Atheists want to use the story of the Emperor's new Clothes to say that theologians are such ideas they have nothing there but convince everyone that they do. If theolgoians are like he king parading around in invisible clothes, meaning he's really just naked and no one has the tuts to say it, the atheists are like the guys selling him the clothes. They have a movement based upon neither believing nor kn0wing anything. They turn the lack of understanding into a positive by calling it "the lack of a belief." That's what they really sell, the lack of a belief; which amounts to nothing. The try to pawn that off as wisdom and smarts and acuity and so so forth. In reality they merely anti-intellectual which is proved by their mockery of intellectual theology which they refuse to learn bout but still claim to understand.

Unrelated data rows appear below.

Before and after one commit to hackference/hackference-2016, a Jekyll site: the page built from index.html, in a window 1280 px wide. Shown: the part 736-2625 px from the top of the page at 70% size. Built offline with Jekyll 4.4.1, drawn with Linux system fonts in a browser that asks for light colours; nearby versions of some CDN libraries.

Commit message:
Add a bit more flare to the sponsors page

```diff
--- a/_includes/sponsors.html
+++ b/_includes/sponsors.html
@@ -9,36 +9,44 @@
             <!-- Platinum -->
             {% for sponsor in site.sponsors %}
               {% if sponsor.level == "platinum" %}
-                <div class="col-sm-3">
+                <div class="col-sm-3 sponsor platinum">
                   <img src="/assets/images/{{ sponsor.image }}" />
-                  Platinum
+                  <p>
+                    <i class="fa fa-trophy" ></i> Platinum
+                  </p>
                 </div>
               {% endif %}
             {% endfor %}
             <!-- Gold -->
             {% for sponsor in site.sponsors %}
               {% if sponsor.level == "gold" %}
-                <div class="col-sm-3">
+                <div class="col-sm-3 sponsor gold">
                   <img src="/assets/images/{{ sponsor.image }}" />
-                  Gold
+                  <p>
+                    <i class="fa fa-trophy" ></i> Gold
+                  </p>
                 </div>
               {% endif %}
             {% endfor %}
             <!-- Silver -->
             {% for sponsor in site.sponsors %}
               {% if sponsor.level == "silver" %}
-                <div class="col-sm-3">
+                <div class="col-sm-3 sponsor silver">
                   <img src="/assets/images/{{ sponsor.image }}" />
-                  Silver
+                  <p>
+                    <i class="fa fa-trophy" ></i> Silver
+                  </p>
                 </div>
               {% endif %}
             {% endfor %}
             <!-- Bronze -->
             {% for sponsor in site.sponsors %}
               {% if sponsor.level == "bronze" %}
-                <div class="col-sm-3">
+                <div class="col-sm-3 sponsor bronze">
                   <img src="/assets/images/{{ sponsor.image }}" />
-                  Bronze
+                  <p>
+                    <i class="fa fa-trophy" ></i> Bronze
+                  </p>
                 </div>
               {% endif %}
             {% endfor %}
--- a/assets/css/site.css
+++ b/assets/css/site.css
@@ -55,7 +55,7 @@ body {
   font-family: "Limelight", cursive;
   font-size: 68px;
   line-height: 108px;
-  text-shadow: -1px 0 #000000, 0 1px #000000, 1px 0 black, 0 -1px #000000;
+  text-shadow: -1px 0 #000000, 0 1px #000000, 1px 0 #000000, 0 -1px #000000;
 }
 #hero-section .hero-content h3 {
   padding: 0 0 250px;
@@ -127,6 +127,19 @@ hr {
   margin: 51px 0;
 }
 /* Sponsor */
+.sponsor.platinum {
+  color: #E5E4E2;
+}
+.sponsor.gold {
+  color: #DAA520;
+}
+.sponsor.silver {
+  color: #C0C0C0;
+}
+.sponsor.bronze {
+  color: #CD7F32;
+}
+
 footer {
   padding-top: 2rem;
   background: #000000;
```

Atheists are always coming up with little gimmicks. Anytime you trump them with real knowledge they get up set and find a gimmick. The Jesus myth theory was such a gimmick. Jesus was such a compelling figure and there is some decent evidence he rose from the dead, so to counter that they just pretend he never existed, and give it a little name and make up some pseudo intelligent sounding crap pertaining to it. The "default" and the "extraordinary evidence credo" these are all gimmicks atheists made up and they are passed off as pseudo official sounding quasi logical tactics that in actuality mean nothing.
The latest is the Courtier's reply. This is it:
I recently referred to the "Courtier's Reply", a term invented by PZ Myers to rebut the claims of believers who insist that their superstitious beliefs are ever so much more sophisticated than the simple version that Dawkins attacks.This is a statement by a reductionist scientism king
PZ's response deserves much more publicity because it goes to the heart of the debate between rationalism and supersition. I'm going to post his original Courtier's Reply below (without permission, but I'm sure he'll understand) but before doing so I need to remind everyone about the original fairy tale [The Emperor's New Clothes].